● What the task asks: The entries below should be repeated exactly, with no pictures carried over.
● ● ● ● ●
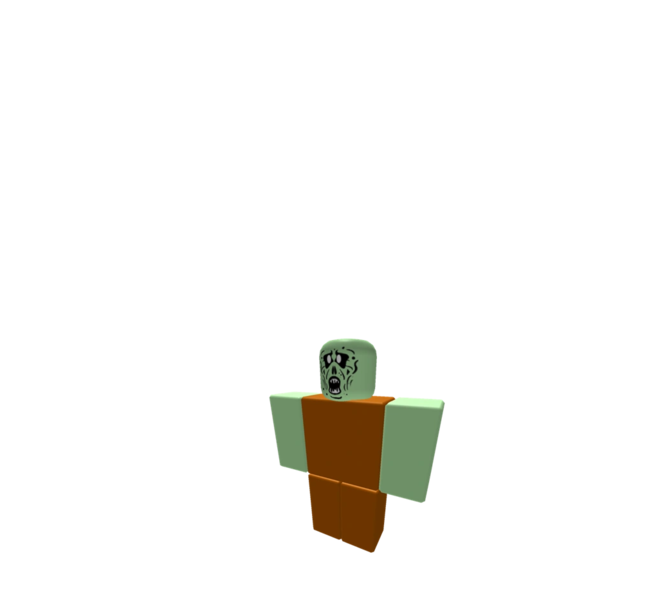
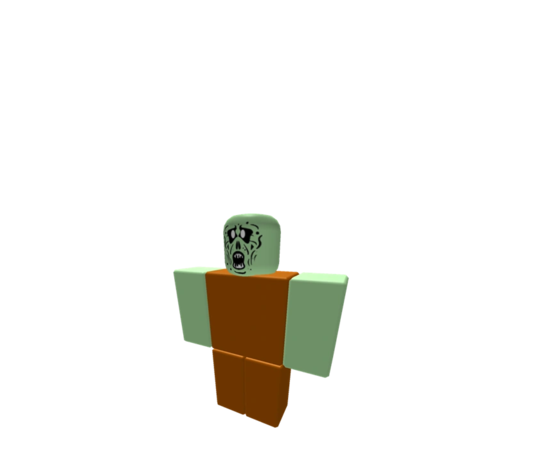
functionality added and background

Changed region(s): [[0.3047, 0.4497, 0.7007, 0.9293]]

diff --git a/Game_CR/main.cpp b/Game_CR/main.cpp
@@ -14,8 +14,14 @@ public:
 		//std::cout << "Omega running." << std::endl;
 		Draw(0, 0, background);
 
-		Draw(player);
-		Draw(enemy);
+		Draw(player1);
+		Draw(player2);
+
+		check_collision();
+
+		if (collided == true) {
+			handle_collision();
+		}
 
 		//Draw(0, 500, mPic);
 	}
@@ -24,32 +30,48 @@ public:
 	
 	void OnKeyPress(const omg::KeyPressed& e) {
 
-		if (e.GetKeyCode() == OMEGA_KEY_RIGHT) {
-			x += 50;
-			player.UpdateXCoord(50);
-		}
+		if (e.GetKeyCode() == OMEGA_KEY_RIGHT)
+			player1.UpdateXCoord( player1_speed);
 		else if (e.GetKeyCode() == OMEGA_KEY_LEFT)
-			//x -= 50;
-			player.UpdateXCoord(-50);
+			player1.UpdateXCoord( 0 - player1_speed );
 		else if (e.GetKeyCode() == OMEGA_KEY_UP)
-			player.UpdateYCoord(50);
-			//y += 50;
+			player1.UpdateYCoord( player1_speed );
 		else if (e.GetKeyCode() == OMEGA_KEY_DOWN)
-			player.UpdateYCoord(-50);
-			//y -= 50;
+			player1.UpdateYCoord( 0 - player1_speed );
 		else if (e.GetKeyCode() == OMEGA_KEY_D)
-			//x -= 50;
-			enemy.UpdateXCoord(50);
+			player2.UpdateXCoord( player2_speed );
 		else if (e.GetKeyCode() == OMEGA_KEY_A)
-			//x -= 50;
-			enemy.UpdateXCoord(-50);
+			player2.UpdateXCoord( 0 - player2_speed );
 		else if (e.GetKeyCode() == OMEGA_KEY_W)
-			enemy.UpdateYCoord(50);
-		//y += 50;
+			player2.UpdateYCoord( player2_speed );
 		else if (e.GetKeyCode() == OMEGA_KEY_S)
-			enemy.UpdateYCoord(-50);;
-		//y -= 50;
+			player2.UpdateYCoord( 0 - player2_speed );;
 		
+	}
+
+	/* function that will check whether player has collided with player2*/
+	void check_collision() {
+		if ((std::abs(player1.GetXCoord() - player2.GetXCoord()) <= 40 ) 
+			&& (std::abs(player1.GetYCoord() - player2.GetYCoord()) <= 40 )) {
+			collided = true;
+		}
+	}
+
+	/* if both players collided, draw the end game screen and the game/program will then end in a couple seconds */
+	void handle_collision() {
+
+		secondIteration++;
+
+		Draw(0, 0, gameOver);
+
+		if (secondIteration == 2) {
+			std::chrono::seconds wait( 2 );
+			std::this_thread::sleep_for( wait );
+			mShouldContinue = false;
+		}
+
+		std::chrono::microseconds wait( 500000 );
+		std::this_thread::sleep_for(wait);
 	}
 	
 	
@@ -57,8 +79,13 @@ public:
 private:
 	omg::Picture mPic{ "../Assets/Pictures/zombiee.png" };
 	omg::Picture background{"../Assets/Pictures/background.png" };
-	omg::Unit player{ "../Assets/Pictures/test2.png", 0, 500 };
-	omg::Unit enemy { "../Assets/Pictures/zombiee.png",0, 500 };
+	omg::Picture gameOver{ "../Assets/Pictures/gameover2.png" };
+	omg::Unit player1{ "../Assets/Pictures/character.png", 0, 0 };
+	omg::Unit player2 { "../Assets/Pictures/zombiee.png",0, 500 };
+	bool collided = false; /* storing whether player has collided with player 2 (zombie) */
+	int secondIteration = 0; /* tracking if game over image fully loaded */
+	int player1_speed = 55;
+	int player2_speed = 30;
 
 	int x{ 100 };
 	int y{ 100 };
● ● ● ● ●
● Your response:
functionality added and background

Changed region(s): [[0.3047, 0.4497, 0.7007, 0.9293]]

diff --git a/Game_CR/main.cpp b/Game_CR/main.cpp
@@ -14,8 +14,14 @@ public:
 		//std::cout << "Omega running." << std::endl;
 		Draw(0, 0, background);
 
-		Draw(player);
-		Draw(enemy);
+		Draw(player1);
+		Draw(player2);
+
+		check_collision();
+
+		if (collided == true) {
+			handle_collision();
+		}
 
 		//Draw(0, 500, mPic);
 	}
@@ -24,32 +30,48 @@ public:
 	
 	void OnKeyPress(const omg::KeyPressed& e) {
 
-		if (e.GetKeyCode() == OMEGA_KEY_RIGHT) {
-			x += 50;
-			player.UpdateXCoord(50);
-		}
+		if (e.GetKeyCode() == OMEGA_KEY_RIGHT)
+			player1.UpdateXCoord( player1_speed);
 		else if (e.GetKeyCode() == OMEGA_KEY_LEFT)
-			//x -= 50;
-			player.UpdateXCoord(-50);
+			player1.UpdateXCoord( 0 - player1_speed );
 		else if (e.GetKeyCode() == OMEGA_KEY_UP)
-			player.UpdateYCoord(50);
-			//y += 50;
+			player1.UpdateYCoord( player1_speed );
 		else if (e.GetKeyCode() == OMEGA_KEY_DOWN)
-			player.UpdateYCoord(-50);
-			//y -= 50;
+			player1.UpdateYCoord( 0 - player1_speed );
 		else if (e.GetKeyCode() == OMEGA_KEY_D)
-			//x -= 50;
-			enemy.UpdateXCoord(50);
+			player2.UpdateXCoord( player2_speed );
 		else if (e.GetKeyCode() == OMEGA_KEY_A)
-			//x -= 50;
-			enemy.UpdateXCoord(-50);
+			player2.UpdateXCoord( 0 - player2_speed );
 		else if (e.GetKeyCode() == OMEGA_KEY_W)
-			enemy.UpdateYCoord(50);
-		//y += 50;
+			player2.UpdateYCoord( player2_speed );
 		else if (e.GetKeyCode() == OMEGA_KEY_S)
-			enemy.UpdateYCoord(-50);;
-		//y -= 50;
+			player2.UpdateYCoord( 0 - player2_speed );;
 		
+	}
+
+	/* function that will check whether player has collided with player2*/
+	void check_collision() {
+		if ((std::abs(player1.GetXCoord() - player2.GetXCoord()) <= 40 ) 
+			&& (std::abs(player1.GetYCoord() - player2.GetYCoord()) <= 40 )) {
+			collided = true;
+		}
+	}
+
+	/* if both players collided, draw the end game screen and the game/program will then end in a couple seconds */
+	void handle_collision() {
+
+		secondIteration++;
+
+		Draw(0, 0, gameOver);
+
+		if (secondIteration == 2) {
+			std::chrono::seconds wait( 2 );
+			std::this_thread::sleep_for( wait );
+			mShouldContinue = false;
+		}
+
+		std::chrono::microseconds wait( 500000 );
+		std::this_thread::sleep_for(wait);
 	}
 	
 	
@@ -57,8 +79,13 @@ public:
 private:
 	omg::Picture mPic{ "../Assets/Pictures/zombiee.png" };
 	omg::Picture background{"../Assets/Pictures/background.png" };
-	omg::Unit player{ "../Assets/Pictures/test2.png", 0, 500 };
-	omg::Unit enemy { "../Assets/Pictures/zombiee.png",0, 500 };
+	omg::Picture gameOver{ "../Assets/Pictures/gameover2.png" };
+	omg::Unit player1{ "../Assets/Pictures/character.png", 0, 0 };
+	omg::Unit player2 { "../Assets/Pictures/zombiee.png",0, 500 };
+	bool collided = false; /* storing whether player has collided with player 2 (zombie) */
+	int secondIteration = 0; /* tracking if game over image fully loaded */
+	int player1_speed = 55;
+	int player2_speed = 30;
 
 	int x{ 100 };
 	int y{ 100 };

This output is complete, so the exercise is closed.